Give back the full listing that follows exactly as it reads.
***** EXERCISE MATERIALS *****
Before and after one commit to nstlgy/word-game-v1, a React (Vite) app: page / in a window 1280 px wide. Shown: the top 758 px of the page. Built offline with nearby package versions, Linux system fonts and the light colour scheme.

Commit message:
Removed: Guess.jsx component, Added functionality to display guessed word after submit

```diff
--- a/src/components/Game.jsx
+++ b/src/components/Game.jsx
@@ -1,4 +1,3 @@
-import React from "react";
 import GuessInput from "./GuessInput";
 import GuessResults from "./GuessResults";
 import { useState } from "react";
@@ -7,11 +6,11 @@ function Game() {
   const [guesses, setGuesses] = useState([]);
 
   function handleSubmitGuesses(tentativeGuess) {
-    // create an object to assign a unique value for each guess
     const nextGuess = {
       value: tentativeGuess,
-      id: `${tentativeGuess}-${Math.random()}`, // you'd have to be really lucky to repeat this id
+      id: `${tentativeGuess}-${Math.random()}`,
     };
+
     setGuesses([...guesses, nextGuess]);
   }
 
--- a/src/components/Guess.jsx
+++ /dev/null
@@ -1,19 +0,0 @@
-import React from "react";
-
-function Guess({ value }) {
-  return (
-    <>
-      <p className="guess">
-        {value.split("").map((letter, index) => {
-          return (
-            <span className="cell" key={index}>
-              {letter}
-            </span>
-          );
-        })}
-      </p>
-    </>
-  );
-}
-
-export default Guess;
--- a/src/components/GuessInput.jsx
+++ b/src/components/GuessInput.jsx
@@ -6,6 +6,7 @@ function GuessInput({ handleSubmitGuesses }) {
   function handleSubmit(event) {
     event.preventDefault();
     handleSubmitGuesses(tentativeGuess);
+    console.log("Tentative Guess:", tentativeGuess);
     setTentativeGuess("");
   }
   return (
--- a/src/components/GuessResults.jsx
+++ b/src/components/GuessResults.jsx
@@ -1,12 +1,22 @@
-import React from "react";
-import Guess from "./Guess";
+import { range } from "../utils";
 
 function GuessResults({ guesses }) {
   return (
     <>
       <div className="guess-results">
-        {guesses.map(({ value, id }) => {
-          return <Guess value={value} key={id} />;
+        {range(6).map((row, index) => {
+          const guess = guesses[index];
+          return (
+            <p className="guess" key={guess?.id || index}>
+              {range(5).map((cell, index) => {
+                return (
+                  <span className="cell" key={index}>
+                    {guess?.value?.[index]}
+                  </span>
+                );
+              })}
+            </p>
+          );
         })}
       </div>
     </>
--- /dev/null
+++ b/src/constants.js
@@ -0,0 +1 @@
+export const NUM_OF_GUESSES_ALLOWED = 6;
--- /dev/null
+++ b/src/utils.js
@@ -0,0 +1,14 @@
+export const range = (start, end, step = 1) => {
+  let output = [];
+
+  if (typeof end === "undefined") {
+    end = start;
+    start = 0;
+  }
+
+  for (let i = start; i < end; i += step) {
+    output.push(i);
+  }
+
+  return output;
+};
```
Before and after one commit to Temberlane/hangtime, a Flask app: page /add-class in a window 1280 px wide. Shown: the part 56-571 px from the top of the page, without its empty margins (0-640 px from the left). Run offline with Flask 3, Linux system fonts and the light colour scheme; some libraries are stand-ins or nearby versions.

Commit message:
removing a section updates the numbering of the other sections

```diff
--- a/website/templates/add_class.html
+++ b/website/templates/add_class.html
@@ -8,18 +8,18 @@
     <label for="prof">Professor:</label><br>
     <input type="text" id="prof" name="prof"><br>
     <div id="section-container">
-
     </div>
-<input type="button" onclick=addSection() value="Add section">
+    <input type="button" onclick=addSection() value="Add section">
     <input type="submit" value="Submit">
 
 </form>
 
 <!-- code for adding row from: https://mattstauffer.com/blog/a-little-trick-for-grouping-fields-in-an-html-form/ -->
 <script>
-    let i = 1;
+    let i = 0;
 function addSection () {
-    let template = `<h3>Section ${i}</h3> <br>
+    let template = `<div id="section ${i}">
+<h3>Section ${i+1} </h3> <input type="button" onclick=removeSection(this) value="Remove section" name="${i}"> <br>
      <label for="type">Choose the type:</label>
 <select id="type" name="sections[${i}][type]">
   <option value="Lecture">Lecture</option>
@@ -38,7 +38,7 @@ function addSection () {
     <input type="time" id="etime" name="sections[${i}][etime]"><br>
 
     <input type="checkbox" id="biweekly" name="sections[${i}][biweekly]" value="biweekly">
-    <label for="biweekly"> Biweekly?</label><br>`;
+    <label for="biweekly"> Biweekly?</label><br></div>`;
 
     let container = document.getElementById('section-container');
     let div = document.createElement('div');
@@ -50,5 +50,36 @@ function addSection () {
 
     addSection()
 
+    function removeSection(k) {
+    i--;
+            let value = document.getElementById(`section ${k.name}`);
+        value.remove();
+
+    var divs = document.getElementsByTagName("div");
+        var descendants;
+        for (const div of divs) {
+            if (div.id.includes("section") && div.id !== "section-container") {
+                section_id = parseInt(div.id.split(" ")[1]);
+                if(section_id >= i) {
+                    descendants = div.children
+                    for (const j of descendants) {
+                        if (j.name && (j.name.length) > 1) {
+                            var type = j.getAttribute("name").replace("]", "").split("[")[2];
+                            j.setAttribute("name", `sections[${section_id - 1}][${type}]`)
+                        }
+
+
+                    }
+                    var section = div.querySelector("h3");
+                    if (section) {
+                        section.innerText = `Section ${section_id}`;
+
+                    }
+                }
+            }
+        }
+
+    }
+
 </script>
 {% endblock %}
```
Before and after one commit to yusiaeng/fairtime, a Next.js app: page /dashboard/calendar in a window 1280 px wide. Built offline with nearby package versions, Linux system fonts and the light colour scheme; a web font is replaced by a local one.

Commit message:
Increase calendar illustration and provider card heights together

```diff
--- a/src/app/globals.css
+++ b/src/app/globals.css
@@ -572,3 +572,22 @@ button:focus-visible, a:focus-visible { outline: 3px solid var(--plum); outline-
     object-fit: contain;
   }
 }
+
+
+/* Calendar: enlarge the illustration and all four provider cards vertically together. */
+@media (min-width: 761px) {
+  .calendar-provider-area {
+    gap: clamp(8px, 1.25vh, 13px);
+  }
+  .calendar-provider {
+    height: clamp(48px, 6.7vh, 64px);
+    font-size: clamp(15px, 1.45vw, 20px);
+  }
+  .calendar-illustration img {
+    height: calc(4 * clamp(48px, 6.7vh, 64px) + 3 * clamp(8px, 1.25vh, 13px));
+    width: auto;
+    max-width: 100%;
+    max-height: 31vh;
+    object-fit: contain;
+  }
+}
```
*****
ANSWER TO THIS EXERCISE:
Before and after one commit to nstlgy/word-game-v1, a React (Vite) app: page / in a window 1280 px wide. Shown: the top 758 px of the page. Built offline with nearby package versions, Linux system fonts and the light colour scheme.

Commit message:
Removed: Guess.jsx component, Added functionality to display guessed word after submit

```diff
--- a/src/components/Game.jsx
+++ b/src/components/Game.jsx
@@ -1,4 +1,3 @@
-import React from "react";
 import GuessInput from "./GuessInput";
 import GuessResults from "./GuessResults";
 import { useState } from "react";
@@ -7,11 +6,11 @@ function Game() {
   const [guesses, setGuesses] = useState([]);
 
   function handleSubmitGuesses(tentativeGuess) {
-    // create an object to assign a unique value for each guess
     const nextGuess = {
       value: tentativeGuess,
-      id: `${tentativeGuess}-${Math.random()}`, // you'd have to be really lucky to repeat this id
+      id: `${tentativeGuess}-${Math.random()}`,
     };
+
     setGuesses([...guesses, nextGuess]);
   }
 
--- a/src/components/Guess.jsx
+++ /dev/null
@@ -1,19 +0,0 @@
-import React from "react";
-
-function Guess({ value }) {
-  return (
-    <>
-      <p className="guess">
-        {value.split("").map((letter, index) => {
-          return (
-            <span className="cell" key={index}>
-              {letter}
-            </span>
-          );
-        })}
-      </p>
-    </>
-  );
-}
-
-export default Guess;
--- a/src/components/GuessInput.jsx
+++ b/src/components/GuessInput.jsx
@@ -6,6 +6,7 @@ function GuessInput({ handleSubmitGuesses }) {
   function handleSubmit(event) {
     event.preventDefault();
     handleSubmitGuesses(tentativeGuess);
+    console.log("Tentative Guess:", tentativeGuess);
     setTentativeGuess("");
   }
   return (
--- a/src/components/GuessResults.jsx
+++ b/src/components/GuessResults.jsx
@@ -1,12 +1,22 @@
-import React from "react";
-import Guess from "./Guess";
+import { range } from "../utils";
 
 function GuessResults({ guesses }) {
   return (
     <>
       <div className="guess-results">
-        {guesses.map(({ value, id }) => {
-          return <Guess value={value} key={id} />;
+        {range(6).map((row, index) => {
+          const guess = guesses[index];
+          return (
+            <p className="guess" key={guess?.id || index}>
+              {range(5).map((cell, index) => {
+                return (
+                  <span className="cell" key={index}>
+                    {guess?.value?.[index]}
+                  </span>
+                );
+              })}
+            </p>
+          );
         })}
       </div>
     </>
--- /dev/null
+++ b/src/constants.js
@@ -0,0 +1 @@
+export const NUM_OF_GUESSES_ALLOWED = 6;
--- /dev/null
+++ b/src/utils.js
@@ -0,0 +1,14 @@
+export const range = (start, end, step = 1) => {
+  let output = [];
+
+  if (typeof end === "undefined") {
+    end = start;
+    start = 0;
+  }
+
+  for (let i = start; i < end; i += step) {
+    output.push(i);
+  }
+
+  return output;
+};
```
Before and after one commit to Temberlane/hangtime, a Flask app: page /add-class in a window 1280 px wide. Shown: the part 56-571 px from the top of the page, without its empty margins (0-640 px from the left). Run offline with Flask 3, Linux system fonts and the light colour scheme; some libraries are stand-ins or nearby versions.

Commit message:
removing a section updates the numbering of the other sections

```diff
--- a/website/templates/add_class.html
+++ b/website/templates/add_class.html
@@ -8,18 +8,18 @@
     <label for="prof">Professor:</label><br>
     <input type="text" id="prof" name="prof"><br>
     <div id="section-container">
-
     </div>
-<input type="button" onclick=addSection() value="Add section">
+    <input type="button" onclick=addSection() value="Add section">
     <input type="submit" value="Submit">
 
 </form>
 
 <!-- code for adding row from: https://mattstauffer.com/blog/a-little-trick-for-grouping-fields-in-an-html-form/ -->
 <script>
-    let i = 1;
+    let i = 0;
 function addSection () {
-    let template = `<h3>Section ${i}</h3> <br>
+    let template = `<div id="section ${i}">
+<h3>Section ${i+1} </h3> <input type="button" onclick=removeSection(this) value="Remove section" name="${i}"> <br>
      <label for="type">Choose the type:</label>
 <select id="type" name="sections[${i}][type]">
   <option value="Lecture">Lecture</option>
@@ -38,7 +38,7 @@ function addSection () {
     <input type="time" id="etime" name="sections[${i}][etime]"><br>
 
     <input type="checkbox" id="biweekly" name="sections[${i}][biweekly]" value="biweekly">
-    <label for="biweekly"> Biweekly?</label><br>`;
+    <label for="biweekly"> Biweekly?</label><br></div>`;
 
     let container = document.getElementById('section-container');
     let div = document.createElement('div');
@@ -50,5 +50,36 @@ function addSection () {
 
     addSection()
 
+    function removeSection(k) {
+    i--;
+            let value = document.getElementById(`section ${k.name}`);
+        value.remove();
+
+    var divs = document.getElementsByTagName("div");
+        var descendants;
+        for (const div of divs) {
+            if (div.id.includes("section") && div.id !== "section-container") {
+                section_id = parseInt(div.id.split(" ")[1]);
+                if(section_id >= i) {
+                    descendants = div.children
+                    for (const j of descendants) {
+                        if (j.name && (j.name.length) > 1) {
+                            var type = j.getAttribute("name").replace("]", "").split("[")[2];
+                            j.setAttribute("name", `sections[${section_id - 1}][${type}]`)
+                        }
+
+
+                    }
+                    var section = div.querySelector("h3");
+                    if (section) {
+                        section.innerText = `Section ${section_id}`;
+
+                    }
+                }
+            }
+        }
+
+    }
+
 </script>
 {% endblock %}
```
Before and after one commit to yusiaeng/fairtime, a Next.js app: page /dashboard/calendar in a window 1280 px wide. Built offline with nearby package versions, Linux system fonts and the light colour scheme; a web font is replaced by a local one.

Commit message:
Increase calendar illustration and provider card heights together

```diff
--- a/src/app/globals.css
+++ b/src/app/globals.css
@@ -572,3 +572,22 @@ button:focus-visible, a:focus-visible { outline: 3px solid var(--plum); outline-
     object-fit: contain;
   }
 }
+
+
+/* Calendar: enlarge the illustration and all four provider cards vertically together. */
+@media (min-width: 761px) {
+  .calendar-provider-area {
+    gap: clamp(8px, 1.25vh, 13px);
+  }
+  .calendar-provider {
+    height: clamp(48px, 6.7vh, 64px);
+    font-size: clamp(15px, 1.45vw, 20px);
+  }
+  .calendar-illustration img {
+    height: calc(4 * clamp(48px, 6.7vh, 64px) + 3 * clamp(8px, 1.25vh, 13px));
+    width: auto;
+    max-width: 100%;
+    max-height: 31vh;
+    object-fit: contain;
+  }
+}
```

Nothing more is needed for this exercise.